A religious poem that is meant to strike fear in us.
Though this article mentions Rosh Hashanah specifically, it should be noted that the Unetanah Tokef is also part of the Yom Kippur liturgy. This article is excerpted from Entering the High Holy Days. Reprinted with permission from the Jewish Publication Society.
On both days [of Rosh Hashanah], the magnificent Unetanah tokef (we shall ascribe holiness to this day) is chanted prior to the Kedushah. Although there are popular legends concerning the origin of this piyyut, we do not know who wrote it. What is certain is that the poet was extremely gifted. The structure of the poem and its language suggest that it was composed during the Byzantine period.

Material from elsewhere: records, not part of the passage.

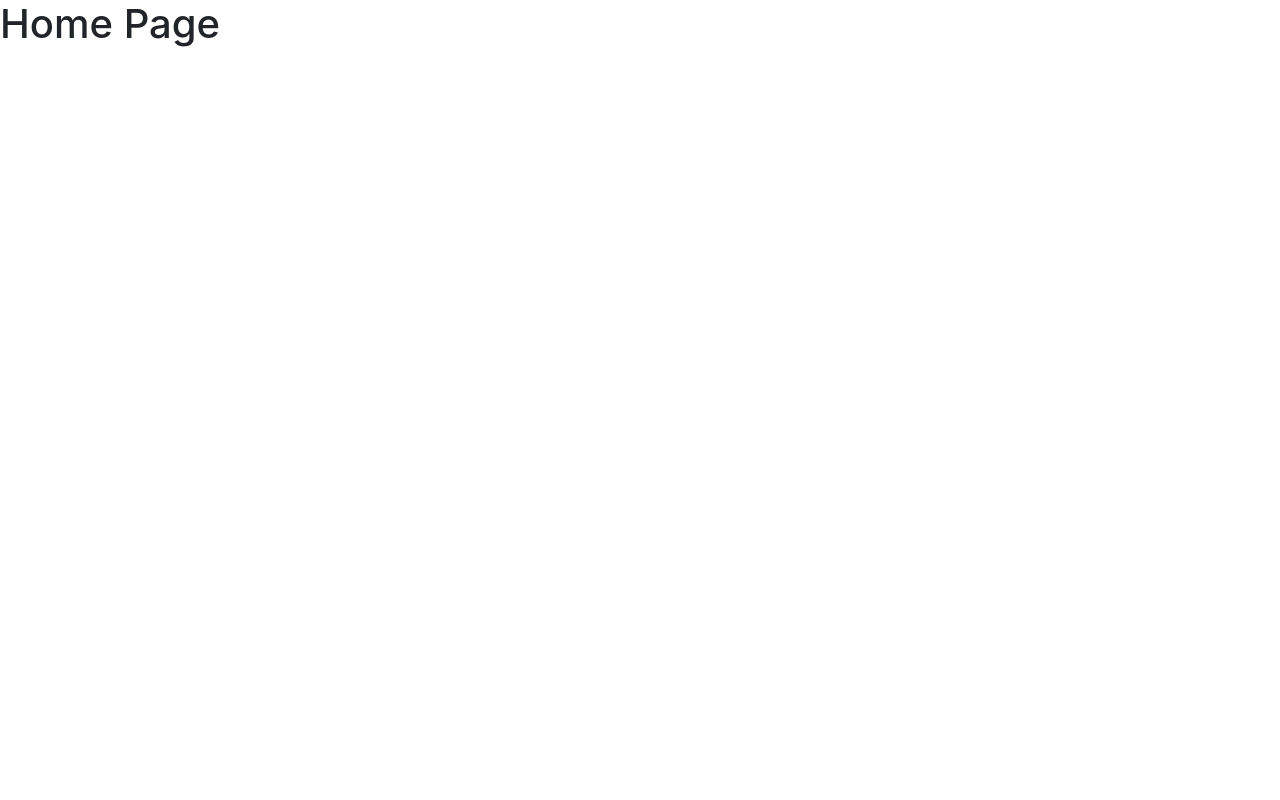
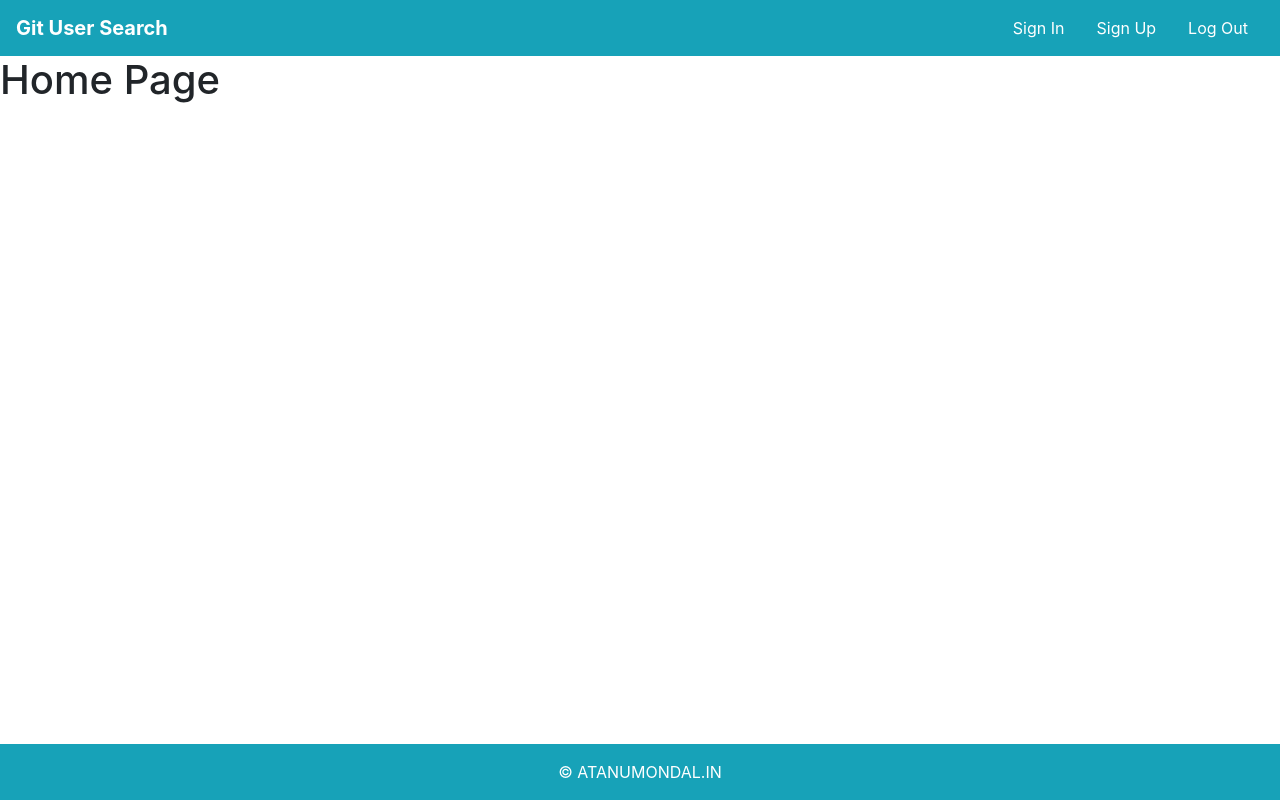
Before and after one commit to atanu12/React-Git-User, a React (Create React App) app: page / in a window 1280 px wide. Built offline with nearby package versions, Linux system fonts and the light colour scheme.

Commit message:
header and footer is created

```diff
--- a/src/App.js
+++ b/src/App.js
@@ -21,6 +21,8 @@
 import PageNotFound from './pages/PageNotFound';
 
 import { UserContext } from './context/UserContext';
+import Footer from './layout/Footer';
+import Header from './layout/Header';
 
 
 
@@ -33,13 +35,14 @@
    <Router>
     <ToastContainer/>
     <UserContext.Provider value={{user, setUser}} >
+    <Header/>
       <Switch>
         <Route exact path='/' component={Home} />
         <Route exact path='/signin' component={Signin} />
         <Route exact path='/signup' component={Signup} />
         <Route exact path='*' component={PageNotFound} />
-
       </Switch>
+      <Footer/>
     </UserContext.Provider>
    </Router>
   );
--- /dev/null
+++ b/src/layout/Footer.js
@@ -0,0 +1,12 @@
+import React from 'react'
+import {Container} from 'reactstrap'
+
+const Footer =()=> {
+    return (
+        <Container fluid tag='footer' className='text-center bg-info text-white text-uppercase fixed-bottom p-3' >
+        &copy;   atanumondal.in
+        </Container>
+    )
+}
+
+export default Footer
--- /dev/null
+++ b/src/layout/Header.js
@@ -0,0 +1,30 @@
+import React, {useState, useContext} from 'react';
+
+import {Collapse, Navbar, NavbarToggler, Nav, NavItem, NavLink, NavbarBrand, NavbarText} from 'reactstrap';
+import {Link} from 'react-router-dom'
+
+const Header =()=> {
+    return (
+        <Navbar color="info" light expand='md'>
+            <NavbarBrand className='font-weight-bold'>
+                <Link to='/' className='text-white' >Git User Search</Link>
+            </NavbarBrand>
+            <NavbarToggler/>
+            <Collapse navbar>
+                <Nav className='ml-auto'>
+                    <NavItem>
+                        <NavLink  className='text-white'>Sign In</NavLink>
+                    </NavItem>
+                    <NavItem>
+                        <NavLink className='text-white'>Sign Up</NavLink>
+                    </NavItem>
+                    <NavItem>
+                        <NavLink  className='text-white'>Log Out</NavLink>
+                    </NavItem>
+                </Nav>
+            </Collapse>
+        </Navbar>
+    )
+}
+
+export default Header
```
Also changed, not shown: 1 other file (tests, documents, lock files or other folders).
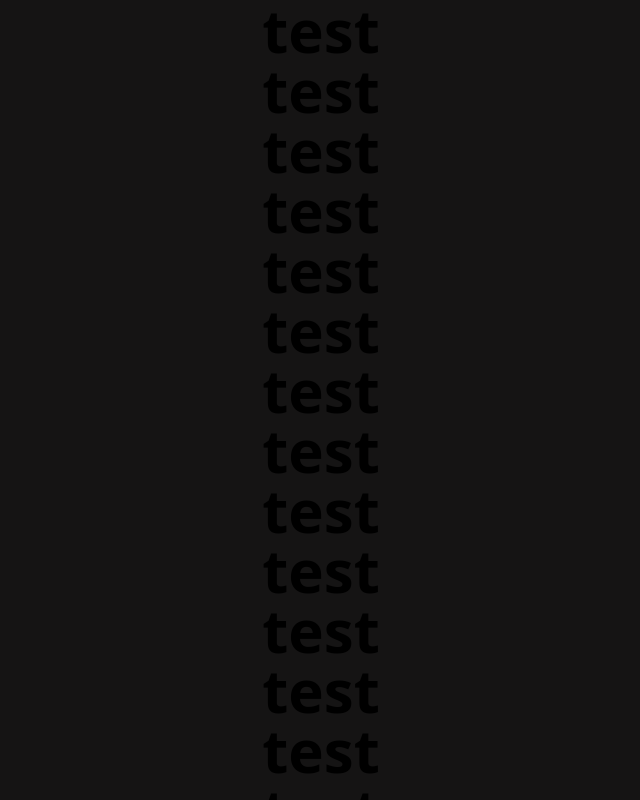
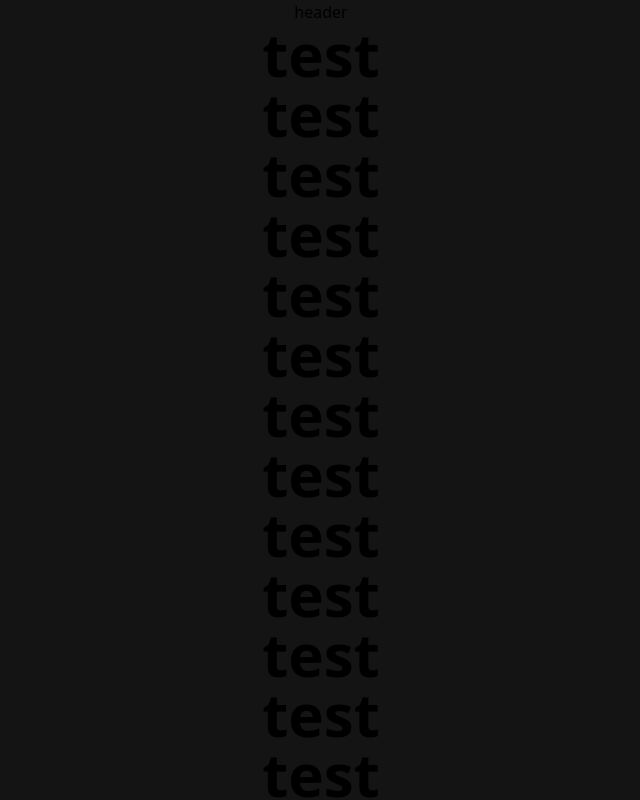
Before and after one commit to joaoalcdev/guerrilha-way, a Next.js app: page / in a window 1280 px wide. Shown: the top 800 px of the page, without its empty margins (319-959 px from the left). Built offline with nearby package versions, Linux system fonts and the light colour scheme.

Commit message:
feat: created Header file

```diff
--- a/components/Header.tsx
+++ b/components/Header.tsx
@@ -0,0 +1,7 @@
+export default function Header() {
+  return (
+    <>
+      header
+    </>
+  )
+}
--- a/pages/index.tsx
+++ b/pages/index.tsx
@@ -1,6 +1,7 @@
 import type { NextPage } from 'next'
 import Head from 'next/head'
-import Footer from "../components/Footer"
+import Footer from '../components/Footer'
+import Header from '../components/Header'
 import Image from 'next/image'
 
 const Home: NextPage = () => {
@@ -13,6 +14,7 @@ const Home: NextPage = () => {
 
       <div className="flex min-h-screen flex-col items-center justify-center bg-[#151414]">
         <main className="flex w-full flex-1 flex-col items-center justify-center px-20 text-center">
+          <Header />
           <h1 className="text-6xl font-bold">
             test
           </h1>
```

The concepts on which it is based come from Jewish apocalyptic literature and parallel Christian writings based on similar sources, the most famous of which is the Dies irae (day of wrath)-‑found in the requiem mass-‑which offers a vivid description of the day of judgment for all humankind. In Unetanah tokef, however, the subject is not the final judgment but the much more immediate, yearly day of judgment--Rosh Hashanah. The text of this piyyut follows.
We shall ascribe holiness to this day.

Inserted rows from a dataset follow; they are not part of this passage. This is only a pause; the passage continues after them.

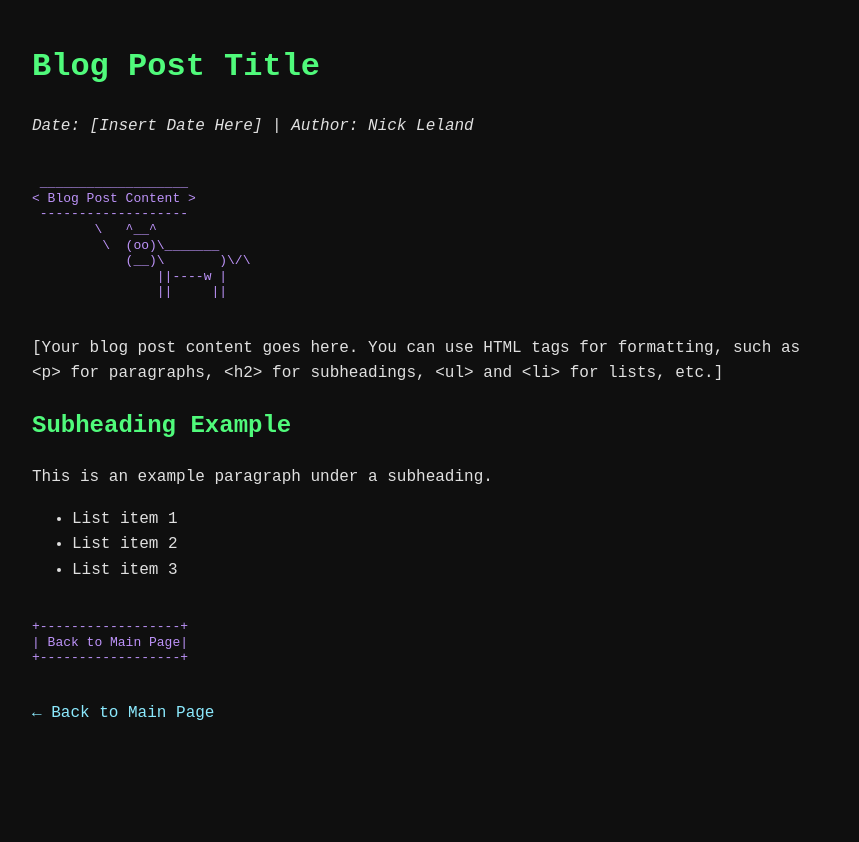
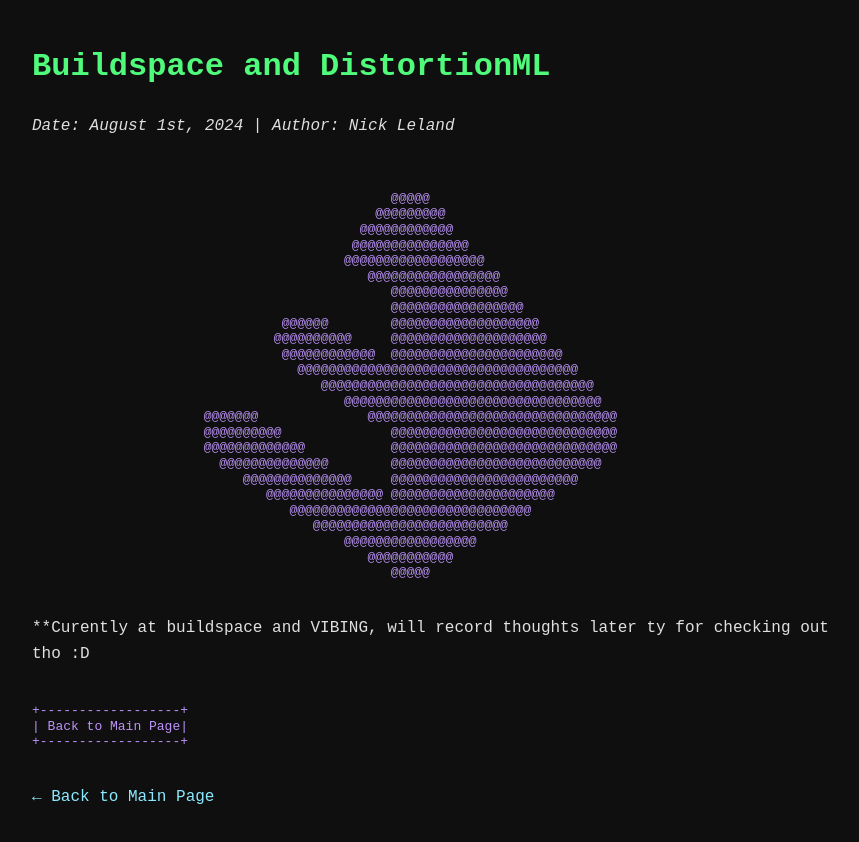
Before and after one commit to nick-leland/personal_website, a plain HTML site: page buildspace-distortionml.html in a window 1280 px wide. Shown: the whole page, without its empty margins (208-1067 px from the left). Before the commit the page ends 800 px from the top, so only its background shows below. Drawn offline with Linux system fonts and the light colour scheme.

Commit message:
Updated the website for buildspace blog post

```diff
--- a/buildspace-distortionml.html
+++ b/buildspace-distortionml.html
@@ -3,7 +3,7 @@
 <head>
     <meta charset="UTF-8">
     <meta name="viewport" content="width=device-width, initial-scale=1.0">
-    <title>Blog Post Title - Nick Leland</title>
+    <title>Buildspace and DistortionML</title>
     <style>
         body {
             font-family: 'Courier New', monospace;
@@ -43,36 +43,46 @@
 </head>
 <body>
     <header>
-        <h1>Blog Post Title</h1>
+        <h1>Buildspace and DistortionML</h1>
         <div class="post-meta">
-            <span>Date: [Insert Date Here]</span>
+            <span>Date: August 1st, 2024</span>
             <span> | </span>
             <span>Author: Nick Leland</span>
         </div>
     </header>
 
     <div class="ascii-art">
- ___________________
-< Blog Post Content >
- -------------------
-        \   ^__^
-         \  (oo)\_______
-            (__)\       )\/\
-                ||----w |
-                ||     ||
+
+                                              @@@@@
+                                            @@@@@@@@@
+                                          @@@@@@@@@@@@
+                                         @@@@@@@@@@@@@@@
+                                        @@@@@@@@@@@@@@@@@@
+                                           @@@@@@@@@@@@@@@@@
+                                              @@@@@@@@@@@@@@@
+                                              @@@@@@@@@@@@@@@@@
+                                @@@@@@        @@@@@@@@@@@@@@@@@@@
+                               @@@@@@@@@@     @@@@@@@@@@@@@@@@@@@@
+                                @@@@@@@@@@@@  @@@@@@@@@@@@@@@@@@@@@@
+                                  @@@@@@@@@@@@@@@@@@@@@@@@@@@@@@@@@@@@
+                                     @@@@@@@@@@@@@@@@@@@@@@@@@@@@@@@@@@@
+                                        @@@@@@@@@@@@@@@@@@@@@@@@@@@@@@@@@
+                      @@@@@@@              @@@@@@@@@@@@@@@@@@@@@@@@@@@@@@@@
+                      @@@@@@@@@@              @@@@@@@@@@@@@@@@@@@@@@@@@@@@@
+                      @@@@@@@@@@@@@           @@@@@@@@@@@@@@@@@@@@@@@@@@@@@
+                        @@@@@@@@@@@@@@        @@@@@@@@@@@@@@@@@@@@@@@@@@@
+                           @@@@@@@@@@@@@@     @@@@@@@@@@@@@@@@@@@@@@@@
+                              @@@@@@@@@@@@@@@ @@@@@@@@@@@@@@@@@@@@@
+                                 @@@@@@@@@@@@@@@@@@@@@@@@@@@@@@@
+                                    @@@@@@@@@@@@@@@@@@@@@@@@@
+                                        @@@@@@@@@@@@@@@@@
+                                           @@@@@@@@@@@
+                                              @@@@@
     </div>
 
     <div class="post-content">
-        <p>[Your blog post content goes here. You can use HTML tags for formatting, such as &lt;p&gt; for paragraphs, &lt;h2&gt; for subheadings, &lt;ul&gt; and &lt;li&gt; for lists, etc.]</p>
+        <p>**Curently at buildspace and VIBING, will record thoughts later ty for checking out tho :D</p>
 
-        <h2>Subheading Example</h2>
-        <p>This is an example paragraph under a subheading.</p>
-
-        <ul>
-            <li>List item 1</li>
-            <li>List item 2</li>
-            <li>List item 3</li>
-        </ul>
     </div>
 
     <footer>
```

For it is awesome and terrible.
Your kingship is exalted upon it.
Your throne is established in mercy.
You are enthroned upon it in truth.
In truth You are the judge,

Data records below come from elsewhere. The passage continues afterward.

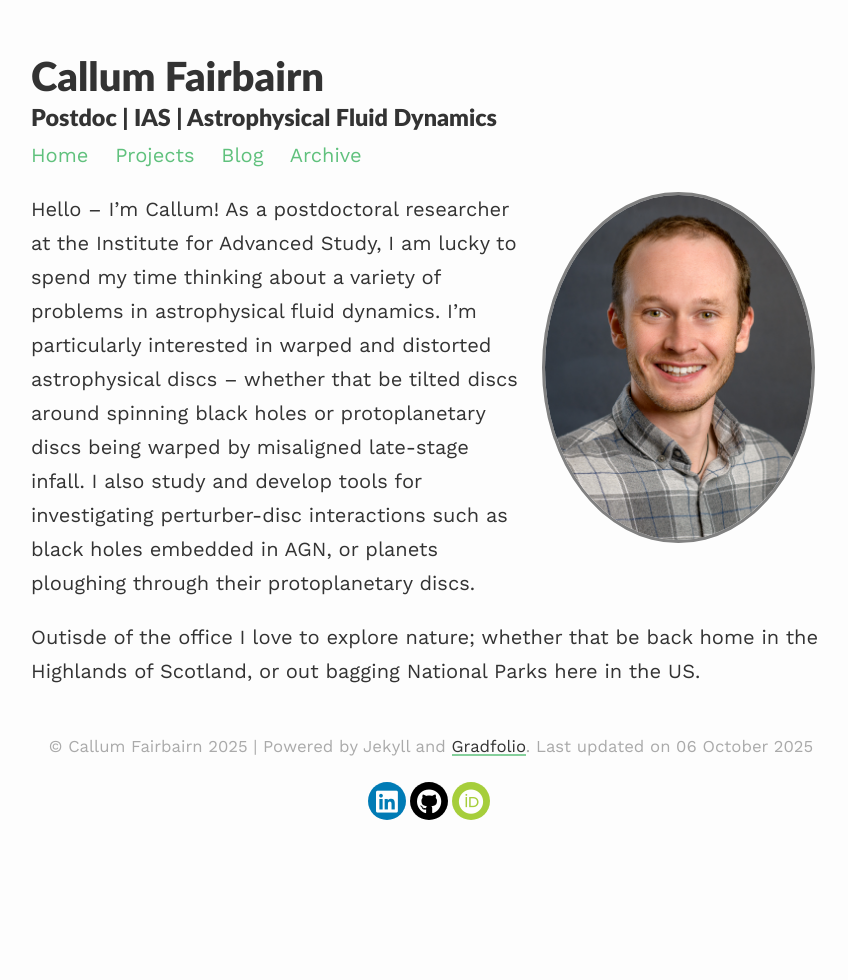
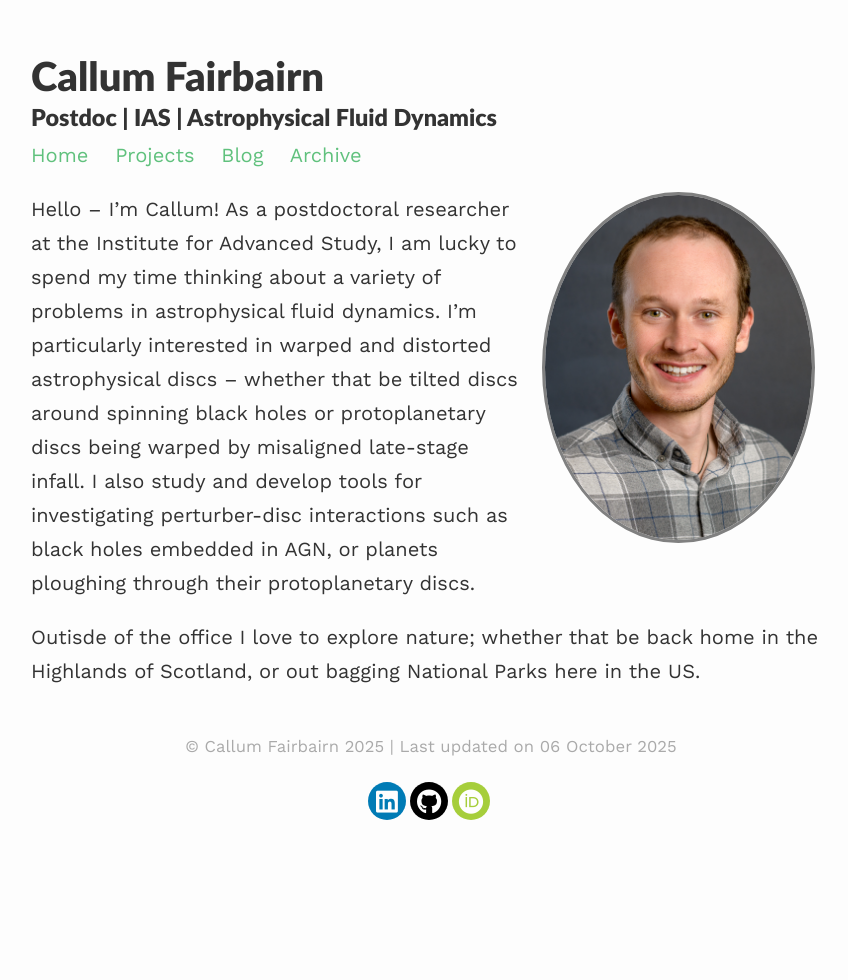
Before and after one commit to callumf8/callumf8.github.io, a Jekyll site: the page built from index.md, in a window 1280 px wide. Shown: the whole page, without its empty margins (209-1057 px from the left). Built offline with Jekyll 4.4.1, drawn with Linux system fonts in a browser that asks for light colours.

Commit message:
Update footnote.

```diff
--- a/_layouts/clean.html
+++ b/_layouts/clean.html
@@ -30,9 +30,7 @@
         <footer>
           <p class="copy">
             <small> &copy; {{site.title}} {{ site.time | date: '%Y' }}
-                    | Powered by Jekyll and
-                    <a target="_blank" href="https://github.com/jitinnair1/gradfolio/">Gradfolio</a>.
-                    Last updated on {{ site.time | date_to_long_string }}
+                    | Last updated on {{ site.time | date_to_long_string }}
             </small>
           </p>
 
--- a/_layouts/default.html
+++ b/_layouts/default.html
@@ -35,9 +35,7 @@
         <footer>
           <p class="copy">
             <small> &copy; {{site.title}} {{ site.time | date: '%Y' }}
-                    | Powered by Jekyll and
-                    <a target="_blank" href="https://github.com/jitinnair1/gradfolio/">Gradfolio</a>.
-                    Last updated on {{ site.time | date_to_long_string }}
+                    | Last updated on {{ site.time | date_to_long_string }}
             </small>
           </p>
 
```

The exhorter, the all‑knowing, the witness,
He who inscribes and seals,
Remembering all that is forgotten.
You open the book of remembrance
Which proclaims itself,
And the seal of each person is there.
The great shofar is sounded,
A still small voice is heard.
The angels are dismayed,
They are seized by fear and trembling
As they proclaim: Behold the Day of Judgment!
For all the hosts of heaven are brought for judgment.
They shall not be guiltless in Your eyes
And all creatures shall parade before You as a troop.
As a shepherd herds his flock,
Causing his sheep to pass beneath his staff,
So do You cause to pass, count, and record,
Visiting the souls of all living,
Decreeing the length of their days,
Inscribing their judgment.
On Rosh Hashanah it is inscribed,
And on Yom Kippur it is sealed.
How many shall pass away and how many shall be born,
Who shall live and who shall die,
Who shall reach the end of his days and who shall not,
Who shall perish by water and who by fire,
Who by sword and who by wild beast,